- _What needs to be done_
Below are records; how many of their lines contain "officeAddresses"? Give the number and no other words.
[Material for this exercise]
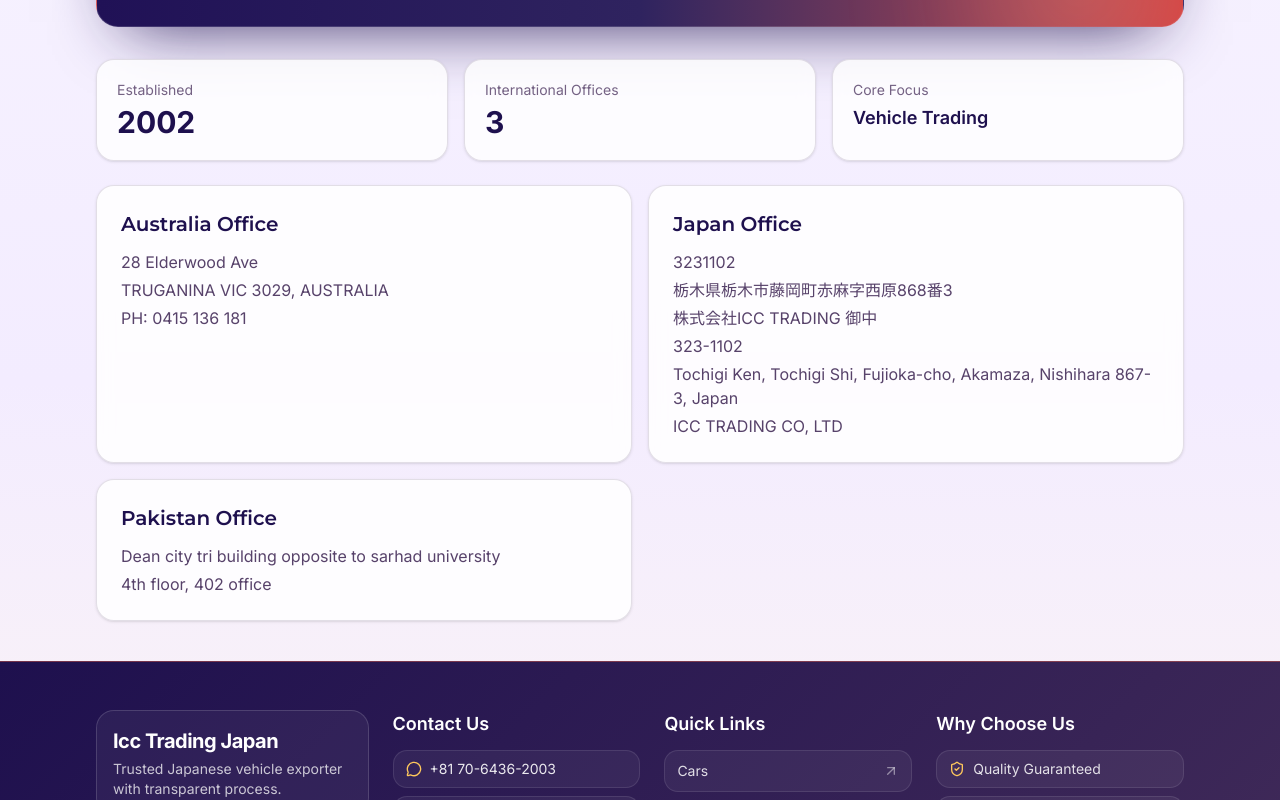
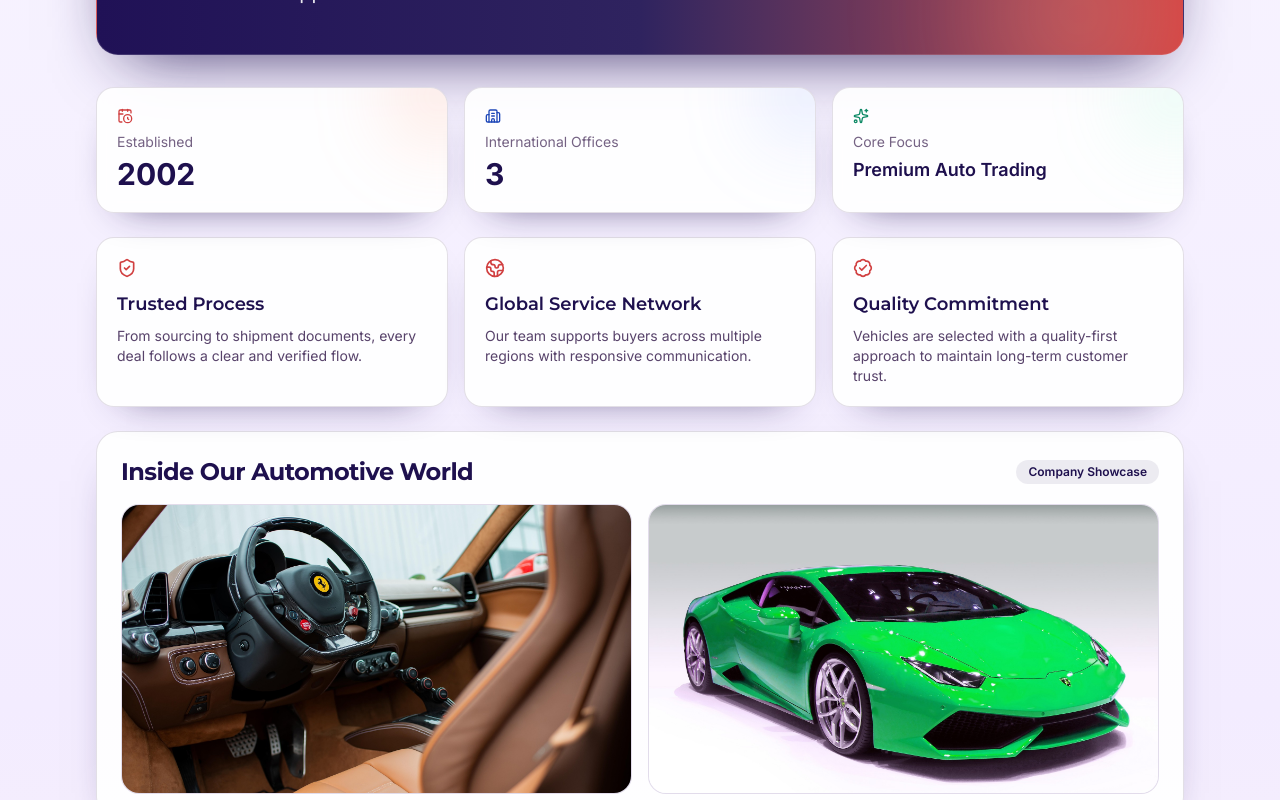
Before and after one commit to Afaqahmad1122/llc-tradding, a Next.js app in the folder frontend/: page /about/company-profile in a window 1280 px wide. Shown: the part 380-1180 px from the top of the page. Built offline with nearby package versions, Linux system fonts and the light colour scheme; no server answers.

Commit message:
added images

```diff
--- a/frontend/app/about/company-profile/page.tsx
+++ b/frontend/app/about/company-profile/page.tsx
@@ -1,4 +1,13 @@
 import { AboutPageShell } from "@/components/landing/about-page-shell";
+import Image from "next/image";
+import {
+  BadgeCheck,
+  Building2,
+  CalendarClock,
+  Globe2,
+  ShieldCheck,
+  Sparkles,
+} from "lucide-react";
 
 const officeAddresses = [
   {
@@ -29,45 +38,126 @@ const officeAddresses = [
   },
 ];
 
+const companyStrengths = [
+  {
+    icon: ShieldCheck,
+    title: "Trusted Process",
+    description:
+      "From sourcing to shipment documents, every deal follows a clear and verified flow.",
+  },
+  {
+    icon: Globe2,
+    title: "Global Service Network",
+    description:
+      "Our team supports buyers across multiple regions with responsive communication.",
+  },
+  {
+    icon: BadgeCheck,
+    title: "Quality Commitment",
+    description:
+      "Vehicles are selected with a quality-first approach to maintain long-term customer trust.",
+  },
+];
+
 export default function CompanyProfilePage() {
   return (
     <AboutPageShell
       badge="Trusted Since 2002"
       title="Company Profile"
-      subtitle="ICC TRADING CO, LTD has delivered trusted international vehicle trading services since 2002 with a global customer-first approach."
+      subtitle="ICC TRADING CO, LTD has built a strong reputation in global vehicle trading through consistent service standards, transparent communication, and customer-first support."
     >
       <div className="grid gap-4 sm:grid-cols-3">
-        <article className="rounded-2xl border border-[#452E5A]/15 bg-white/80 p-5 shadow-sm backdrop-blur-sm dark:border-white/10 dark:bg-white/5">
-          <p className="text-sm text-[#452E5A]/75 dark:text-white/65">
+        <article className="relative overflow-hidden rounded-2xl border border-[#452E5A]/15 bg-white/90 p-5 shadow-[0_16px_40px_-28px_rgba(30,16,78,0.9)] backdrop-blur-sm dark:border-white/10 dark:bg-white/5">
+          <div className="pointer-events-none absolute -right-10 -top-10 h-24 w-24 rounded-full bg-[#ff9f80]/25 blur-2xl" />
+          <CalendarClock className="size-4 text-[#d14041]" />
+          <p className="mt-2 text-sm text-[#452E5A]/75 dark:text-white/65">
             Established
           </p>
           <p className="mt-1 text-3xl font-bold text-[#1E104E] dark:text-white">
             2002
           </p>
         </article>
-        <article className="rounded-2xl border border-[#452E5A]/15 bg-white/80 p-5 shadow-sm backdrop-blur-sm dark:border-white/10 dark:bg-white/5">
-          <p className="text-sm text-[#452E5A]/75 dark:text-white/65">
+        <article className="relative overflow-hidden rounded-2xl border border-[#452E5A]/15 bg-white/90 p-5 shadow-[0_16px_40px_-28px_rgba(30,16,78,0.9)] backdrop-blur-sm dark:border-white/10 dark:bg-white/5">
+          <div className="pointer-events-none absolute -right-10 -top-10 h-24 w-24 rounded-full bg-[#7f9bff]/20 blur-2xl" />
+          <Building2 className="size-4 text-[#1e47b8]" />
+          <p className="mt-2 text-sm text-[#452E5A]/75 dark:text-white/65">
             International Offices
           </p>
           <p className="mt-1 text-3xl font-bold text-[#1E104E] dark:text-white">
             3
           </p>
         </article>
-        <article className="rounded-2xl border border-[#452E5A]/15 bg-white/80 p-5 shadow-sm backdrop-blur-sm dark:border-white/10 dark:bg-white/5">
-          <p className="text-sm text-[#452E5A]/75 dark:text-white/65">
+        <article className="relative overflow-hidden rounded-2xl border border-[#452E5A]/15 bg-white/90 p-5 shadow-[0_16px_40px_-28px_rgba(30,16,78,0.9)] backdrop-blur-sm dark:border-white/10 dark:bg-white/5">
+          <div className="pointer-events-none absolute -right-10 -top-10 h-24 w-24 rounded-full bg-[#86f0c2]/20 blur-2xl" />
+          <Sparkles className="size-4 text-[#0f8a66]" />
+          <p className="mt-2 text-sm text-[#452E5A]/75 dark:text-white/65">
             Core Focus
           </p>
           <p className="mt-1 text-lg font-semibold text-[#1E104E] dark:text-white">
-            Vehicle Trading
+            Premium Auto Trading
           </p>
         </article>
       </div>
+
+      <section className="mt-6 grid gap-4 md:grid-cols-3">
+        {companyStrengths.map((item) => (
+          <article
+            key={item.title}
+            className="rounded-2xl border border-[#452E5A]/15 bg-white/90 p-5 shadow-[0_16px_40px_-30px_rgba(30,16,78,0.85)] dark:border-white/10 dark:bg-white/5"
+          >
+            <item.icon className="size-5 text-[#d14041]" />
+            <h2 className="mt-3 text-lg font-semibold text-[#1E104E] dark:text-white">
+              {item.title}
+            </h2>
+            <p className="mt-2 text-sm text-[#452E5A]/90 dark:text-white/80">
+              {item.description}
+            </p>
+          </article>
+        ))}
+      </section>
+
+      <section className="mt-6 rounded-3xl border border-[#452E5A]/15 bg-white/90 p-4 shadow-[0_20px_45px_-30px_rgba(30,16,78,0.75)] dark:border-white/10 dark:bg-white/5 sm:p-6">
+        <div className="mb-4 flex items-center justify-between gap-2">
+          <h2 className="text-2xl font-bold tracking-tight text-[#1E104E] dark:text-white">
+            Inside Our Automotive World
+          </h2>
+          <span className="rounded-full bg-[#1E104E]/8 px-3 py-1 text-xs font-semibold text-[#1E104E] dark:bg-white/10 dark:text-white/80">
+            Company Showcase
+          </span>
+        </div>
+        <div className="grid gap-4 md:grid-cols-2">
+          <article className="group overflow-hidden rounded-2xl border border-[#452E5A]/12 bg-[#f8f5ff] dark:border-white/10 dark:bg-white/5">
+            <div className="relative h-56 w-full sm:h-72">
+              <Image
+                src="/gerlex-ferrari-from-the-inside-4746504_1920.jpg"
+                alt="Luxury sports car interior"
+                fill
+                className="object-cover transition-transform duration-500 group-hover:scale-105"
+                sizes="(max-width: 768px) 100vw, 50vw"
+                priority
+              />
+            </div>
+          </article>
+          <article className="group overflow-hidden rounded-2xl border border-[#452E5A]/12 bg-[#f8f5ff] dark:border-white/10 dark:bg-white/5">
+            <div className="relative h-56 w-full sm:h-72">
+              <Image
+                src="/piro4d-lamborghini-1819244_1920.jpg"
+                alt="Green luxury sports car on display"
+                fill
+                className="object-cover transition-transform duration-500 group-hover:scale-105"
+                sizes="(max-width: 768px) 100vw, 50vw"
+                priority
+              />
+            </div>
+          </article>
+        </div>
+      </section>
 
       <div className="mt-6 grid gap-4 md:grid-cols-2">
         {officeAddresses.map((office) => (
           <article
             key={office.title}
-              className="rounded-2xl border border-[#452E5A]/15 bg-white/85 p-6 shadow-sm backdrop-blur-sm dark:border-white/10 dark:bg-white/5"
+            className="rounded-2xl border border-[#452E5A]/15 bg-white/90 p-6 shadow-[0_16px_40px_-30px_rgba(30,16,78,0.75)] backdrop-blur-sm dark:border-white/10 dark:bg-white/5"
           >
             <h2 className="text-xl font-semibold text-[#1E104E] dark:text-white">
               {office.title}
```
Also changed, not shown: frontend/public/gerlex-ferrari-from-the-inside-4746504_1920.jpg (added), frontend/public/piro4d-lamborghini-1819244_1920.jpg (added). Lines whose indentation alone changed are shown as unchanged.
[/Material for this exercise]
- _Task result_
3